Indiana – one of the States presenting to the Transatlantic Business Forum in Cambridge UK on Thursday March 8 – has slashed its taxes in a bid to attract relocating companies from around the world.The Midwest state is rolling out the red carpet to overseas enterprises in an unprecedented charm offensive under the ‘Right to Work’ banner.
Indiana’s latest initiatives have seen the state:-
• Lower business taxes by almost 25 per cent
• Cut property taxes by almost 30 per cent
• Cap the property tax rate
• Implement a $10B infrastructure improvement plan
• Eliminate inventory tax
• Adopt new R & D and Venture Capital tax credits
Dan Hasler, Indiana Secretary of Commerce and CEO of the Indiana Economic Development Corporation told Business Weekly, media partner for the Cambridge forum: “Right-to-work is the latest in a series of improvements that make Indiana a world-class location where world-class companies can thrive and be profitable.
“With our low-tax environment, robust transportation infrastructure and AAA credit rating, Indiana continues to make headlines across the globe for creating an environment where businesses can achieve their full potentials.”
Hasler said that under ‘Right to Work,’ workers are no longer forced to pay union dues to keep a job in Indiana. And companies seeking to expand in or relocate to Indiana will experience a more flexible and attractive workforce.
He said: “Everything is in place for companies choosing Indiana to find a profitable home. Add this to Indiana’s convenient location of being within a day’s drive to 80 per cent of the US population and Indiana quickly stands out as one of the nation’s premiere business locations.”
Indiana's power production chiefly consists of the consumption of fossil fuels, mainly coal. Indiana has 24 coal power plants, including the largest coal power plant in the United States, Gibson Generating Station, located across the Wabash River from Mount Carmel, Illinois.
Indiana is also home to the coal-fired plant with the highest sulphur dioxide emissions in the United States, the Gallagher power plant just west of New Albany. The state has an estimated coal reserves of fifty-seven billion tons; state mining operations produces thirty-five million tons of coal annually.
While Indiana has made commitments to increasing use of renewable resources such as wind, hydroelectric, biomass, or solar power, however, progress has been very slow, mainly because of the continued abundance of coal in Southern Indiana. Most of the new plants in the state have been coal gasification plants. Another source is hydroelectric power.

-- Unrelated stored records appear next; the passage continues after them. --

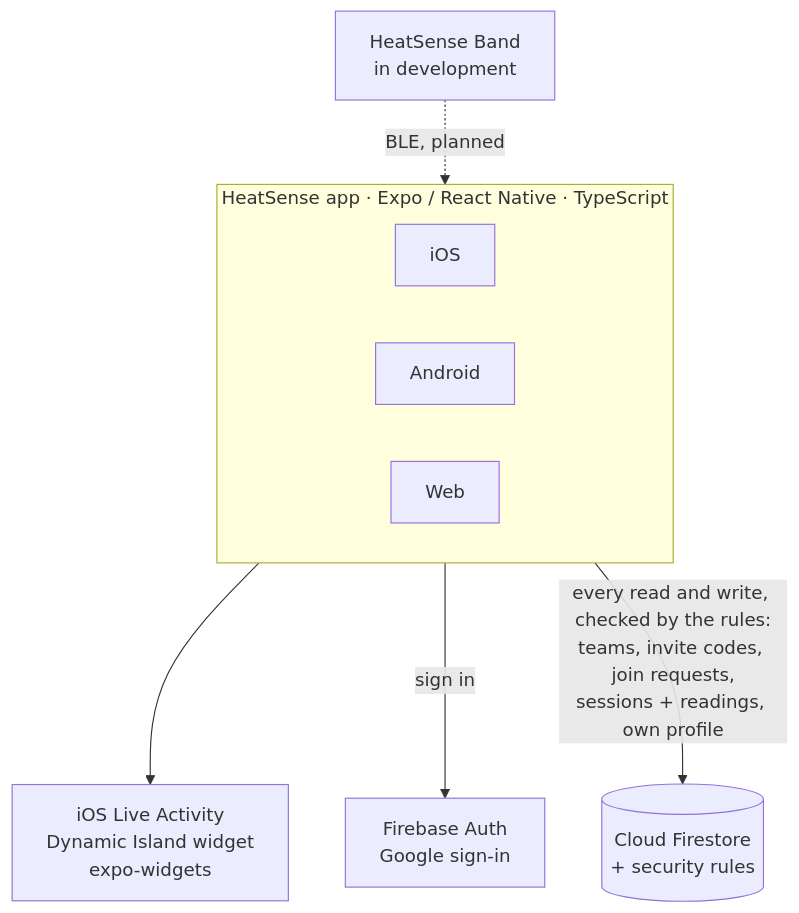
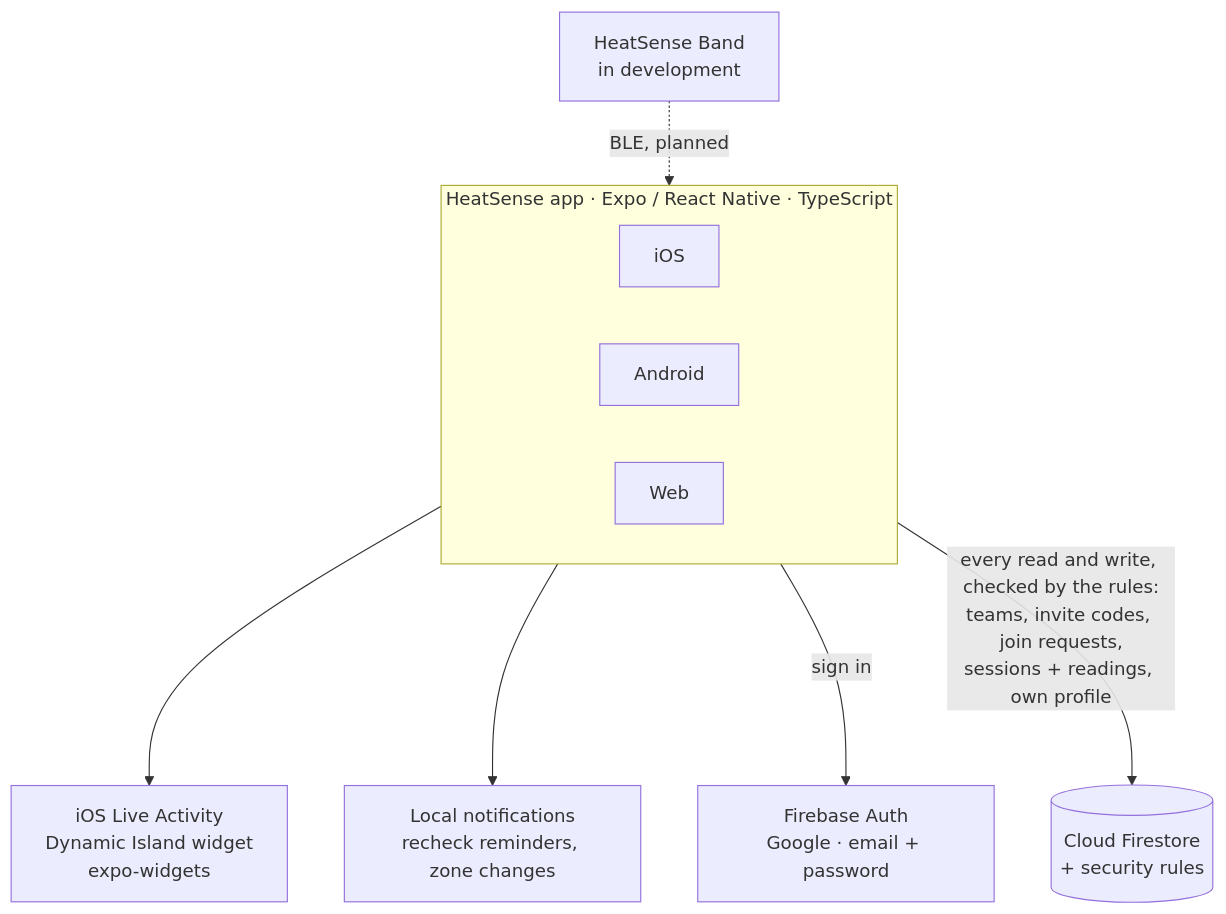
The fourth of 16 diagrams in README.md (s-k-28/heatsense), drawn with Mermaid before and after one commit. The commit also changed other lines of this file, not shown here.

````diff
--- a/README.md
+++ b/README.md
@@ -184,19 +202,21 @@
 ```mermaid
 flowchart TB
     subgraph Client["HeatSense app · Expo / React Native · TypeScript"]
         direction LR
         iOS["iOS"]
         Android["Android"]
         Web["Web"]
     end
 
     Widget["iOS Live Activity<br/>Dynamic Island widget<br/>expo-widgets"]
-    Auth["Firebase Auth<br/>Google sign-in"]
+    Auth["Firebase Auth<br/>Google · email + password"]
+    Notify["Local notifications<br/>recheck reminders, zone changes"]
     FS[("Cloud Firestore<br/>+ security rules")]
     Band["HeatSense Band<br/>in development"]
 
     iOS --> Widget
+    Client --> Notify
     Client -- "sign in" --> Auth
     Client -- "every read and write, checked by the rules:<br/>teams, invite codes, join requests,<br/>sessions + readings, own profile" --> FS
     Band -.->|"BLE, planned"| Client
 ```
````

Solar power and wind power are firmly on the energy agenda and geothermal power is already being used commercially. Indiana has installed more than 530 MW of wind turbines.
• PHOTOGRAPH SHOWS: Dan Hasler